participated in the local Social Democratic Party and
Trade Union.
 I...
 In 1930 he emigrated with his family to Moscow
 He became the editor in chief of Radio Kossuth broadcast from
Tbilisi d...
 In 1944 he became the Minister of Agriculture of the
Provisional Government, he implemented the land
reform in 1945
 In...
 Prime Minister on 4th July 1953
 In 1954 he started political and economic reform, for
example, higher wages, lower pri...
 In 1955 he was expelled from all state and party offices
 He was also excluded from the Communist Party
 He lived in h...

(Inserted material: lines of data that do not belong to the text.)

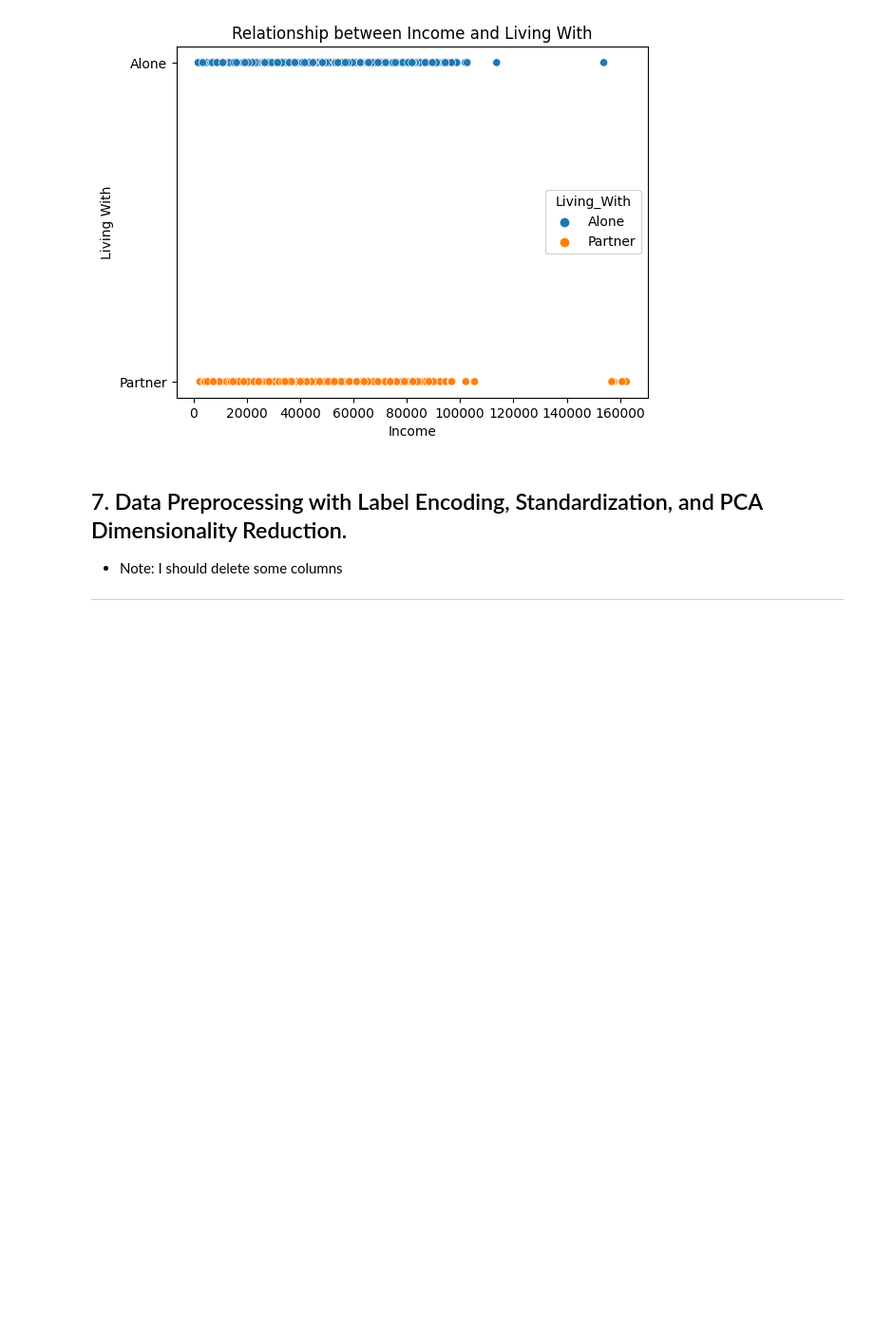
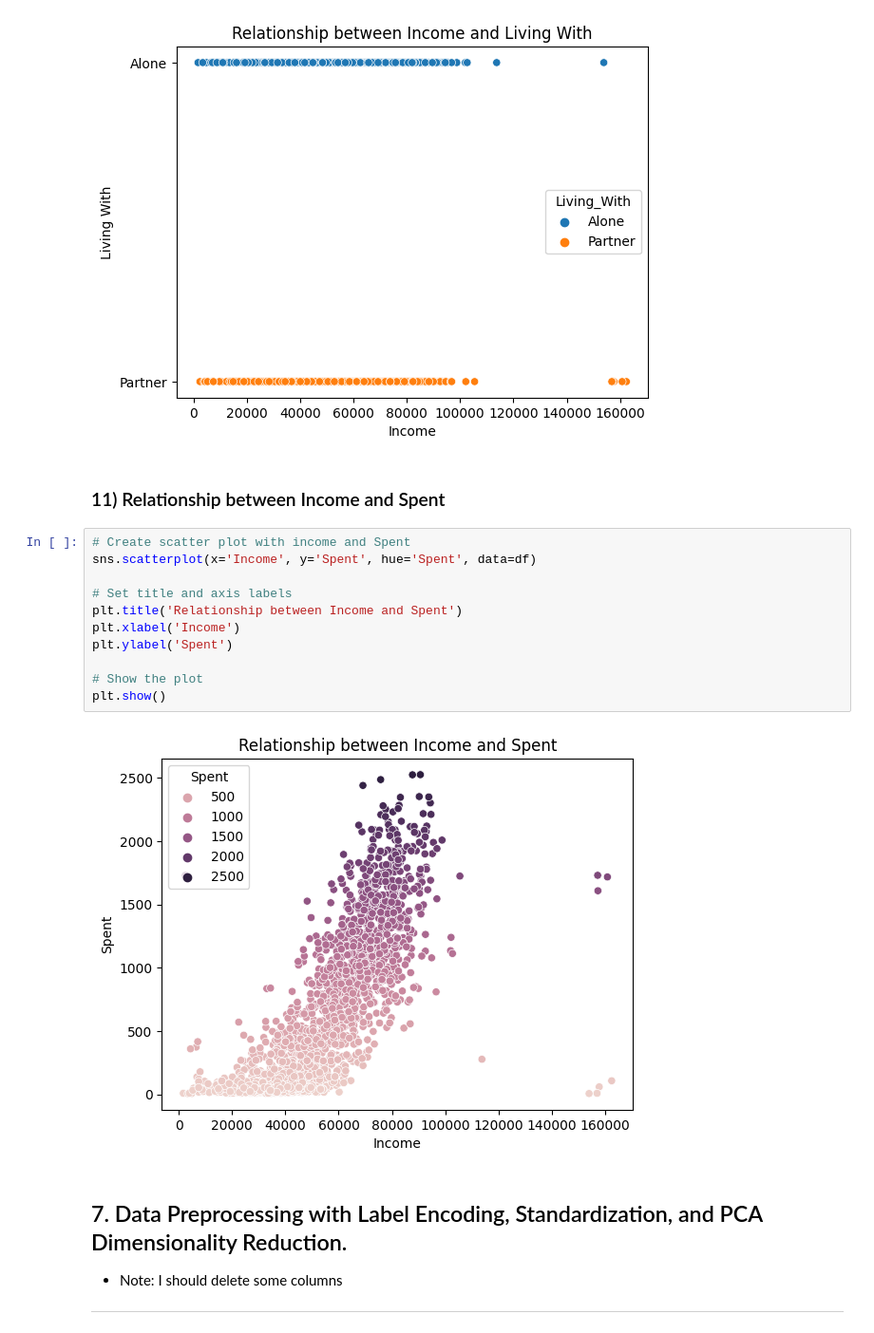
Before and after one commit to kostasalex/Customer-Personality-Analysis, a Jupyter notebook: Data_Mining_hw1.ipynb, the cells around one changed output. Shown at 95% size. Cells and saved outputs as stored; diff of their text form; blank space fills up the shorter version.

```diff
--- a/Data_Mining_hw1.ipynb
+++ b/Data_Mining_hw1.ipynb
@@ -490,6 +523,21 @@ plt.ylabel('Living With')
 plt.show()
 # %% [output]
 [figure]
+# %% [markdown]
+### 11) Relationship between Income and Spent
+# %%
+# Create scatter plot with income and Spent
+sns.scatterplot(x='Income', y='Spent', hue='Spent', data=df)
+
+# Set title and axis labels
+plt.title('Relationship between Income and Spent')
+plt.xlabel('Income')
+plt.ylabel('Spent')
+
+# Show the plot
+plt.show()
+# %% [output]
+[figure, added]
 # %% [markdown]
 ## 7. Data Preprocessing with Label Encoding, Standardization, and PCA Dimensionality Reduction.
 * Note: I should delete some columns
```
Also changed, not shown: parts of 16 cells of this notebook.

 On 23 October 1956 the demonstrating mass in Budapest claimed
Nagy’s appointment to be the head of government
 He was a...
 On 4 November on Tito’s
invitation Nagy and his
colleagues with their families
sought refuge at the
Yugoslavian Embassy....
 In April 1957 Imre Nagy and
his colleagues were arrested
and transported to a jail in
Budapest
 Their families remained...
 He was sentenced to death on
15 July 1958 and refused to
apply for clemency.
 On 16 June 1958 at 5 am he
was executed
...
 In 1989 he and other martyrs
were exhumed, and a funeral
ceremony was held on the
Heroes’ Square in Budapest on
16 June
...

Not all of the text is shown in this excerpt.